We fought a series of wars under the Cold War which were not proper wars, despite lots of proper fighting, suffering, sacrifice, and killing. These were proxy wars. These wars did not need to be won; they just needed to be fought. They were but points within a larger effort, and there was therefore a way to transition even from a well-fought stalemate to a better position if it meant that the USSR’s aims had been stymied. Exit conditions? Victory? Consequences? None of these things mattered the way they did in say WWI or WWII. Proxy wars were important more as signals than as wars. Truly politics by other means, but not truly war despite most elements of war flying in loose formation.

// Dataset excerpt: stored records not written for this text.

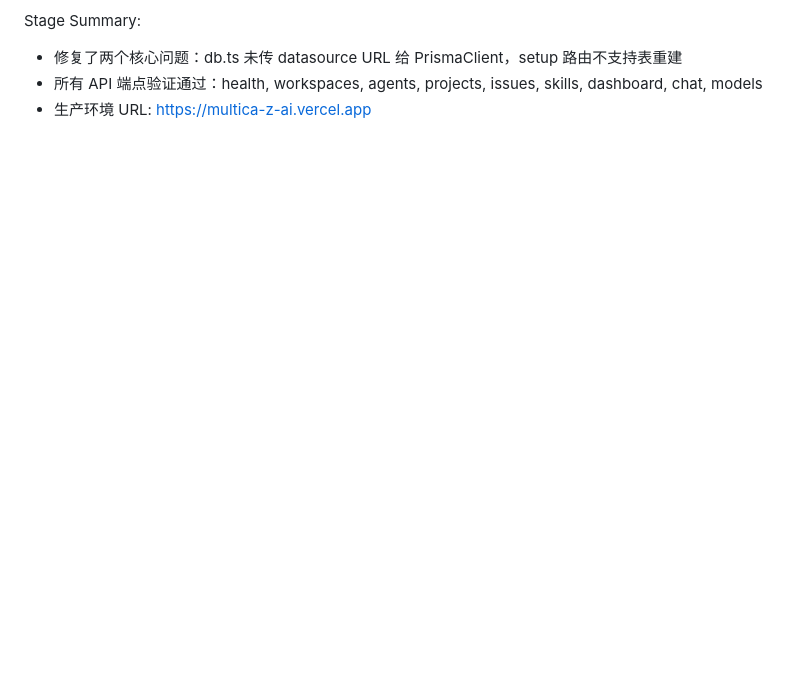
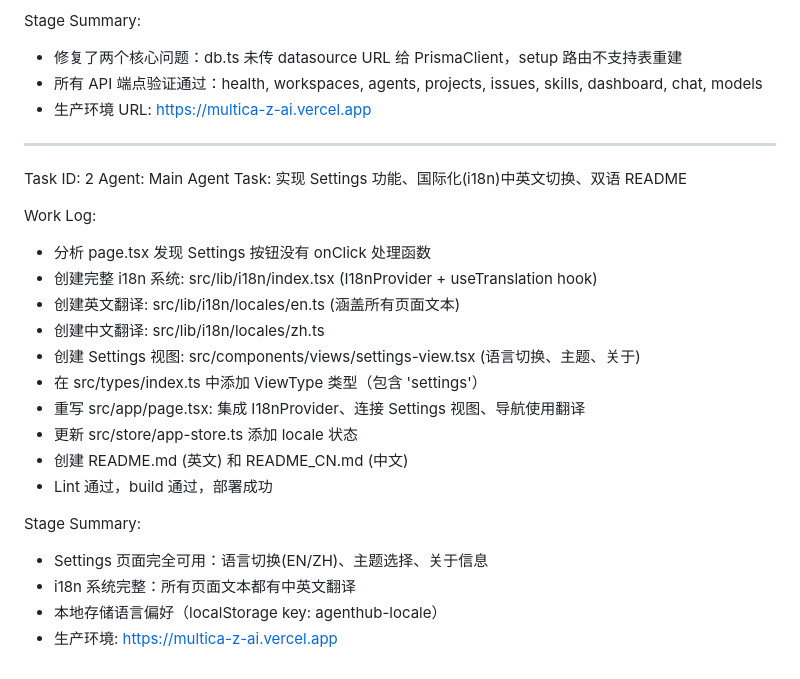
Before and after one commit to dav-niu474/multica-z-ai, a Markdown page: worklog.md, the part around the change. Rendered like a GitHub page; blank space fills up the shorter version.

Commit message:
2d30cc9f-4306-4869-baad-640a951467b7

```diff
--- a/worklog.md
+++ b/worklog.md
@@ -339,3 +339,26 @@ Stage Summary:
 - 修复了两个核心问题：db.ts 未传 datasource URL 给 PrismaClient，setup 路由不支持表重建
 - 所有 API 端点验证通过：health, workspaces, agents, projects, issues, skills, dashboard, chat, models
 - 生产环境 URL: https://multica-z-ai.vercel.app
+
+---
+Task ID: 2
+Agent: Main Agent
+Task: 实现 Settings 功能、国际化(i18n)中英文切换、双语 README
+
+Work Log:
+- 分析 page.tsx 发现 Settings 按钮没有 onClick 处理函数
+- 创建完整 i18n 系统: src/lib/i18n/index.tsx (I18nProvider + useTranslation hook)
+- 创建英文翻译: src/lib/i18n/locales/en.ts (涵盖所有页面文本)
+- 创建中文翻译: src/lib/i18n/locales/zh.ts
+- 创建 Settings 视图: src/components/views/settings-view.tsx (语言切换、主题、关于)
+- 在 src/types/index.ts 中添加 ViewType 类型（包含 'settings'）
+- 重写 src/app/page.tsx: 集成 I18nProvider、连接 Settings 视图、导航使用翻译
+- 更新 src/store/app-store.ts 添加 locale 状态
+- 创建 README.md (英文) 和 README_CN.md (中文)
+- Lint 通过，build 通过，部署成功
+
+Stage Summary:
+- Settings 页面完全可用：语言切换(EN/ZH)、主题选择、关于信息
+- i18n 系统完整：所有页面文本都有中英文翻译
+- 本地存储语言偏好（localStorage key: agenthub-locale）
+- 生产环境: https://multica-z-ai.vercel.app
```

Just a thought. The last thirty years saw us involved in several large efforts which look like wars, but which may have been undertaken with a flawed set of foundations even deeper than the obvious. Our entire government has trained itself to operate in the context of proxy wars, with a focus on messaging at the expense of mission. I suspect that this drives some of the “new” fifth-generation this that and the other, which may just amount to post hoc attempts to account for the presence of a lot of non-war goals competing with war goals, which have not changed in all of history.
Offered for your consideration.Published in